▼

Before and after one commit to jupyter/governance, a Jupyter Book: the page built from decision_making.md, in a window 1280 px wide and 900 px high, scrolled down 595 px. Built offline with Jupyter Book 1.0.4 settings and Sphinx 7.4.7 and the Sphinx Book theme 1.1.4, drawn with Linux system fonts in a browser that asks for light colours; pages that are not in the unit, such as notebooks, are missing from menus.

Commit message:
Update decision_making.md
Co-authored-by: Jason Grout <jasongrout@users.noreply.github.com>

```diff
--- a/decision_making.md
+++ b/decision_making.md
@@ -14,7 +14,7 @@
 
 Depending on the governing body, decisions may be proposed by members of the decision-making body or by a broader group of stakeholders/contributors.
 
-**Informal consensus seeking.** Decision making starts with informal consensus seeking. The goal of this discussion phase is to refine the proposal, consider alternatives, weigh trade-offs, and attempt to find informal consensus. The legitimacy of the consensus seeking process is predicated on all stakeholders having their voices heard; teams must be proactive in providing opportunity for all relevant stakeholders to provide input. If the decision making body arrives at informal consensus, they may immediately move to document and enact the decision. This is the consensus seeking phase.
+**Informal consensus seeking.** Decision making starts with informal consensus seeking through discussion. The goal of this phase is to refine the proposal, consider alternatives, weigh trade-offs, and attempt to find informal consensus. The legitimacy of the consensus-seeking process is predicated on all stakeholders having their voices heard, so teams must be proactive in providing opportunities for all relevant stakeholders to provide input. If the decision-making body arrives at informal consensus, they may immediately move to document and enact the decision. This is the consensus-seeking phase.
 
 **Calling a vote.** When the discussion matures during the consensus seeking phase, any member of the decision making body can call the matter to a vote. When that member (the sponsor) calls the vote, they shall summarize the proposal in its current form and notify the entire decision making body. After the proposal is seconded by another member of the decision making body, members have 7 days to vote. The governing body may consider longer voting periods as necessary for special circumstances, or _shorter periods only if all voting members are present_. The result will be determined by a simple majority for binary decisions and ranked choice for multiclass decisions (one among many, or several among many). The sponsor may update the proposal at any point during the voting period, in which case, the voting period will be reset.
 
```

▲

[Instructions for the task] The full set of records above must be retyped exactly.

[Problem solution]
Before and after one commit to jupyter/governance, a Jupyter Book: the page built from decision_making.md, in a window 1280 px wide and 900 px high, scrolled down 595 px. Built offline with Jupyter Book 1.0.4 settings and Sphinx 7.4.7 and the Sphinx Book theme 1.1.4, drawn with Linux system fonts in a browser that asks for light colours; pages that are not in the unit, such as notebooks, are missing from menus.

Commit message:
Update decision_making.md
Co-authored-by: Jason Grout <jasongrout@users.noreply.github.com>

```diff
--- a/decision_making.md
+++ b/decision_making.md
@@ -14,7 +14,7 @@
 
 Depending on the governing body, decisions may be proposed by members of the decision-making body or by a broader group of stakeholders/contributors.
 
-**Informal consensus seeking.** Decision making starts with informal consensus seeking. The goal of this discussion phase is to refine the proposal, consider alternatives, weigh trade-offs, and attempt to find informal consensus. The legitimacy of the consensus seeking process is predicated on all stakeholders having their voices heard; teams must be proactive in providing opportunity for all relevant stakeholders to provide input. If the decision making body arrives at informal consensus, they may immediately move to document and enact the decision. This is the consensus seeking phase.
+**Informal consensus seeking.** Decision making starts with informal consensus seeking through discussion. The goal of this phase is to refine the proposal, consider alternatives, weigh trade-offs, and attempt to find informal consensus. The legitimacy of the consensus-seeking process is predicated on all stakeholders having their voices heard, so teams must be proactive in providing opportunities for all relevant stakeholders to provide input. If the decision-making body arrives at informal consensus, they may immediately move to document and enact the decision. This is the consensus-seeking phase.
 
 **Calling a vote.** When the discussion matures during the consensus seeking phase, any member of the decision making body can call the matter to a vote. When that member (the sponsor) calls the vote, they shall summarize the proposal in its current form and notify the entire decision making body. After the proposal is seconded by another member of the decision making body, members have 7 days to vote. The governing body may consider longer voting periods as necessary for special circumstances, or _shorter periods only if all voting members are present_. The result will be determined by a simple majority for binary decisions and ranked choice for multiclass decisions (one among many, or several among many). The sponsor may update the proposal at any point during the voting period, in which case, the voting period will be reset.
 
```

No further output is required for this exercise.